’I had to remove all badges of rank, all identity disks and everything like that and wear something very dark,’ recalled Tibbs, who complied with the instructions, cutting off an end of his scarf to use as a cap comforter. He was also given a cyanide capsule, for use ’to avoid you being captured and questioned.’

Perhaps the mention of the suicide pill – standard issue to all members of Z Special Unit – unnerved Mackenzie, for he changed his mind and ordered his lieutenant to remain on board Tantalus. ‘The risk,’ Tibbs was informed, ‘was not justifiable’.

Tantalus spent 21 November reconnoitring Merapas from below the surface, coming in as close as 1,000 yards. ’Nothing suspicious was seen but there were no signs of the party,’ wrote Mackenzie in his report. That evening the two soldiers, Englishman Walter Chapman and Australian Ron Croton, paddled ashore in a canoe, laden with compo rations and a silent Sten gun each.

Walter Chapman on Merapas as photographed by Ron Croton, a picture probably taken from the east coast looking west, with Wild Cat Hill in the background. (Author’s Collection - Courtesy of Jeremy Chapman)

They returned the following evening with grim news. They had encountered none of the Z Special Unit men; they had certainly been on the island but they had departed, in some haste evidently, for Chapman and Croton had discovered half-eaten tins of food and discarded chocolate wrappers next to lean-tos. They also found a couple of empty packets of Three Castles cigarettes, the brand smoked by Z Special Unit. It was, as Chapman told Tibbs, ‘like the ship Mary Celeste’, the American merchant vessel, discovered adrift in the Atlantic in 1872 having been hurriedly abandoned for no apparent reason.

In the 1990s controversy erupted over Mackenzie’s decision to prioritise sinking enemy vessels over rendezvousing with the Z Special Unit party on Merapas.

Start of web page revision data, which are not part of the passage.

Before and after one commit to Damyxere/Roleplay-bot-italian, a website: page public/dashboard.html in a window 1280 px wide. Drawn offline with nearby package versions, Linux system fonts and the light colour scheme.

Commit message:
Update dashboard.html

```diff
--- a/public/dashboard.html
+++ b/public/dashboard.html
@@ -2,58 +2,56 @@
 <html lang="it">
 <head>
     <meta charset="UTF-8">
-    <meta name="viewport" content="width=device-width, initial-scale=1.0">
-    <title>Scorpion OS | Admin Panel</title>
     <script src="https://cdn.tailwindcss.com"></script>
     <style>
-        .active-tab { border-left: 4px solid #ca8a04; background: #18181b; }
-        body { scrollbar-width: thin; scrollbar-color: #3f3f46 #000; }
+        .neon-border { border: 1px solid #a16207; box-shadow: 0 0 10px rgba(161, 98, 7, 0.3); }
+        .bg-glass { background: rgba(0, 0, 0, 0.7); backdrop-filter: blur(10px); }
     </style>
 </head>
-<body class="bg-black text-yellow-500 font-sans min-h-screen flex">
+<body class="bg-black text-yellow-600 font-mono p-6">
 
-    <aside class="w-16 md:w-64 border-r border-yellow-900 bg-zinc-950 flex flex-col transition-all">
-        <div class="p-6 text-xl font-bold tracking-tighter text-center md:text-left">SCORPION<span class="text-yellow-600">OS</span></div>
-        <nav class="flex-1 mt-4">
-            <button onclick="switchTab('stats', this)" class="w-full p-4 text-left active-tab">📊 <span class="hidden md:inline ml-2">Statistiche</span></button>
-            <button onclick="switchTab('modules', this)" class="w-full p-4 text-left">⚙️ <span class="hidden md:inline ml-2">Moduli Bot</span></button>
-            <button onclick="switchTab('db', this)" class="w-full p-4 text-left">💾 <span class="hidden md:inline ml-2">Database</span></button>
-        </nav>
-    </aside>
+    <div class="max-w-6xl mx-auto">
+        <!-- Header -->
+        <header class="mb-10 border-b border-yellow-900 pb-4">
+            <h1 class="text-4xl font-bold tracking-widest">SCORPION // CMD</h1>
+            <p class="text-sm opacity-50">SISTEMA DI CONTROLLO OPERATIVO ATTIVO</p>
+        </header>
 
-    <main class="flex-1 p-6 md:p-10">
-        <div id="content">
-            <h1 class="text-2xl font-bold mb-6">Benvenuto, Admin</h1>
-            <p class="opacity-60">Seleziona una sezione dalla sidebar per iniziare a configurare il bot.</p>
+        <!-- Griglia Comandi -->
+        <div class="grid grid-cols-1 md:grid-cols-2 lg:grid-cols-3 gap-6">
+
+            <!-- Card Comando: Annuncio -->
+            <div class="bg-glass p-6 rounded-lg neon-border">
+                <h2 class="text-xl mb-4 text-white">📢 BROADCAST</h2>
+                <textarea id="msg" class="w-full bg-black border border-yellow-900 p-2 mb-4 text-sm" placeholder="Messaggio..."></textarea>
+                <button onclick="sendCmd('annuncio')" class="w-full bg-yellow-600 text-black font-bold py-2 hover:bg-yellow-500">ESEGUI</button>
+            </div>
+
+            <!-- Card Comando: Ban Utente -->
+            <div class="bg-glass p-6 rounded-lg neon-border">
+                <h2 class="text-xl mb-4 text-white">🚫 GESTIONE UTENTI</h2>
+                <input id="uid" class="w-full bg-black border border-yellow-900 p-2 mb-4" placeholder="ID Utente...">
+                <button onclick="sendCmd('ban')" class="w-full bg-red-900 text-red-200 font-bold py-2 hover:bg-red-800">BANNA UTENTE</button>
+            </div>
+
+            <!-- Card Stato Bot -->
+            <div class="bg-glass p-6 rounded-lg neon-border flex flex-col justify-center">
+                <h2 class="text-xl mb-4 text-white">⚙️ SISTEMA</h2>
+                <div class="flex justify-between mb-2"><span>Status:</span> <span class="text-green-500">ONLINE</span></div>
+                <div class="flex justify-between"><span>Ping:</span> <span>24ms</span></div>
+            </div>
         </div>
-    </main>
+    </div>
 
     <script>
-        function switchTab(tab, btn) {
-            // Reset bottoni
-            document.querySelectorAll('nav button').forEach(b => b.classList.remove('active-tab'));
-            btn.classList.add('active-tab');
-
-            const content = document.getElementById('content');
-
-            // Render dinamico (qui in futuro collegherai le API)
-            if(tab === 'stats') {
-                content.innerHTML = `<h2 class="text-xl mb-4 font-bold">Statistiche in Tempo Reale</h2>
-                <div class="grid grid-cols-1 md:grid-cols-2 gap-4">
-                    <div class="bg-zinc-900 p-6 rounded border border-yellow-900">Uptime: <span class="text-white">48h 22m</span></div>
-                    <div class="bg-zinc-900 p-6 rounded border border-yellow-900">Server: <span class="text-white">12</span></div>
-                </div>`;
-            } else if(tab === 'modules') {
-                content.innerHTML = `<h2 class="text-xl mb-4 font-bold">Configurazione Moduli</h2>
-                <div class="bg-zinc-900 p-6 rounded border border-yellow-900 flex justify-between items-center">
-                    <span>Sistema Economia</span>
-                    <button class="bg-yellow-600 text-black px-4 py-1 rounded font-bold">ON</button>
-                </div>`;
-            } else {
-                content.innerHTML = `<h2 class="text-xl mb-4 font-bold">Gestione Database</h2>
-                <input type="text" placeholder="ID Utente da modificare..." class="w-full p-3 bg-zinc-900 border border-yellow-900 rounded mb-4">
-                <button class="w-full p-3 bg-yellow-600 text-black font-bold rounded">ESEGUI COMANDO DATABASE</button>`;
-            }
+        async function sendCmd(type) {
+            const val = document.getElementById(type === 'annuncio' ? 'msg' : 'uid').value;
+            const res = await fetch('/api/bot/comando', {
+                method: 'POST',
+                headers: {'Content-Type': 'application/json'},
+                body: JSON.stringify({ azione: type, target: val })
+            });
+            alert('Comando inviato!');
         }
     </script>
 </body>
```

Australian historians accused him of negligence, a charge that was repeated in The Times in June 1994. Mackenzie rebutted the accusation in a subsequent letter to the newspaper. ‘I deny strongly that I either “failed to obey” or “ignored” my orders in regard to Tantalus’s part in the operation,’ he wrote. ‘On the contrary, these were very much in the forefront of my mind throughout that patrol.’ Mackenzie then explained that the Japanese had raided Merapas at the start of November, killing two of the commandos and prompting the rest to flee in canoes and small local boats. It was therefore irrelevant to argue about the date of Tantalus’sarrival off the island.

Michael Tibbs told me that he has never wavered in his belief that Mackenzie executed his instructions entirely satisfactorily, and it angers him that his captain’s reputation was traduced in the last years of his life. I agree.

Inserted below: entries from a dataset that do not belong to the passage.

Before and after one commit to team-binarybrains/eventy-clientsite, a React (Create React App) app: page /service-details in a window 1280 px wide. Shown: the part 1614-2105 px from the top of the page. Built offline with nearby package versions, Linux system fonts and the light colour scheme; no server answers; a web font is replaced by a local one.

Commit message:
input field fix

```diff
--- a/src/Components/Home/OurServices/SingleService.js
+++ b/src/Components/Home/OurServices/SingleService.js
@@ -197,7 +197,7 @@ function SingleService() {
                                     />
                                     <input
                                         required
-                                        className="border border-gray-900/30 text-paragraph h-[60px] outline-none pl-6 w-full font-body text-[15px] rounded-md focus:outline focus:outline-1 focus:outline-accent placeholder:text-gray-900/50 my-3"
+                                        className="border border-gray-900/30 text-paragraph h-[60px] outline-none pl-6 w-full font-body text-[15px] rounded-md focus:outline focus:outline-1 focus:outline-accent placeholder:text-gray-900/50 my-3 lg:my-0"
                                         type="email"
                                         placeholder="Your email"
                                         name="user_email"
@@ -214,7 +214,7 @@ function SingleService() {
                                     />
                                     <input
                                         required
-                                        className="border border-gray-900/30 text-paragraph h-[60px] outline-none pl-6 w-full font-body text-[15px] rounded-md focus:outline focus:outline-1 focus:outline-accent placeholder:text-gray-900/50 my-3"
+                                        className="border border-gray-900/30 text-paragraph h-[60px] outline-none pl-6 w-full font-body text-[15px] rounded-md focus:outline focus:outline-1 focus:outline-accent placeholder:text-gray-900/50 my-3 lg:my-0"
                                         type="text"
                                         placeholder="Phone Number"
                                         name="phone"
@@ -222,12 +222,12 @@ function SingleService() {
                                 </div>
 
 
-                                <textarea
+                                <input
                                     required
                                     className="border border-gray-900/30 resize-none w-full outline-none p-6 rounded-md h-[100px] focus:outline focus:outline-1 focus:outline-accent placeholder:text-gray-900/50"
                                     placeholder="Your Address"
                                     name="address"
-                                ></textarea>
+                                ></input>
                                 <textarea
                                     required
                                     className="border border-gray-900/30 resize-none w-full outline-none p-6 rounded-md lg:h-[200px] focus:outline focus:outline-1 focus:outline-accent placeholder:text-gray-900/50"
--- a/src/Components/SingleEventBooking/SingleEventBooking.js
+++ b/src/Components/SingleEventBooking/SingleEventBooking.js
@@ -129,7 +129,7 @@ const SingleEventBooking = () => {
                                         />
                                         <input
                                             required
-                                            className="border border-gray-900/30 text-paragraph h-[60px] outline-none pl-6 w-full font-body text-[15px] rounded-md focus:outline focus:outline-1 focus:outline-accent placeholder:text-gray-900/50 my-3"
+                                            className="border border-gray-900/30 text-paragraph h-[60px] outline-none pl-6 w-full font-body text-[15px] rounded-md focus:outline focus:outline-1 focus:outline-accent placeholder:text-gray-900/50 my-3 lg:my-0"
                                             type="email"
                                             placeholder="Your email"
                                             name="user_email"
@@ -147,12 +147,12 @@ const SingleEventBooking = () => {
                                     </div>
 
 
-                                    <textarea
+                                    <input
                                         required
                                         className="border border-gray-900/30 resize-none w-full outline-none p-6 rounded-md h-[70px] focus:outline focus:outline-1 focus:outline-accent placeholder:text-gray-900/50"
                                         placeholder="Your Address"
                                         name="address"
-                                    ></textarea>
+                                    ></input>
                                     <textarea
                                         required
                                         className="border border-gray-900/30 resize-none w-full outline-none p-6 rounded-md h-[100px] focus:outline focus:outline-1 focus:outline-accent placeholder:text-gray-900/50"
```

The operational order of Mackenzie stipulated he was to sink enemy shipping with the submarine’s seventeen torpedoes and collect members of the Rimau party. The order, signed by L.M Shadwell, captain, Eighth Submarine Flotilla, was unambiguous in Mackenzie’s chief task:

‘The commanding officer HMS Tantalusis responsible for the safety of the submarine which is to be his first consideration and has discretion to cancel or postpone the operation at any time.’

Michael is justifiably proud of his wartime service, particularly his time with Tantalus. For my part, I am proud that on receiving a copy of Z Special Unit: The Elite Allied World War II Guerrilla Force he commended me for its detail and accuracy. For any historian praise is most gratifying when it comes from someone who was actually there.

Lockdown has so far prevented my meeting Michael in person but we have fixed a day in June to finally rendezvous. I am looking forward to shaking the hand of a very brave man.

If you enjoyed today's blog post, find out more about Gavin's book here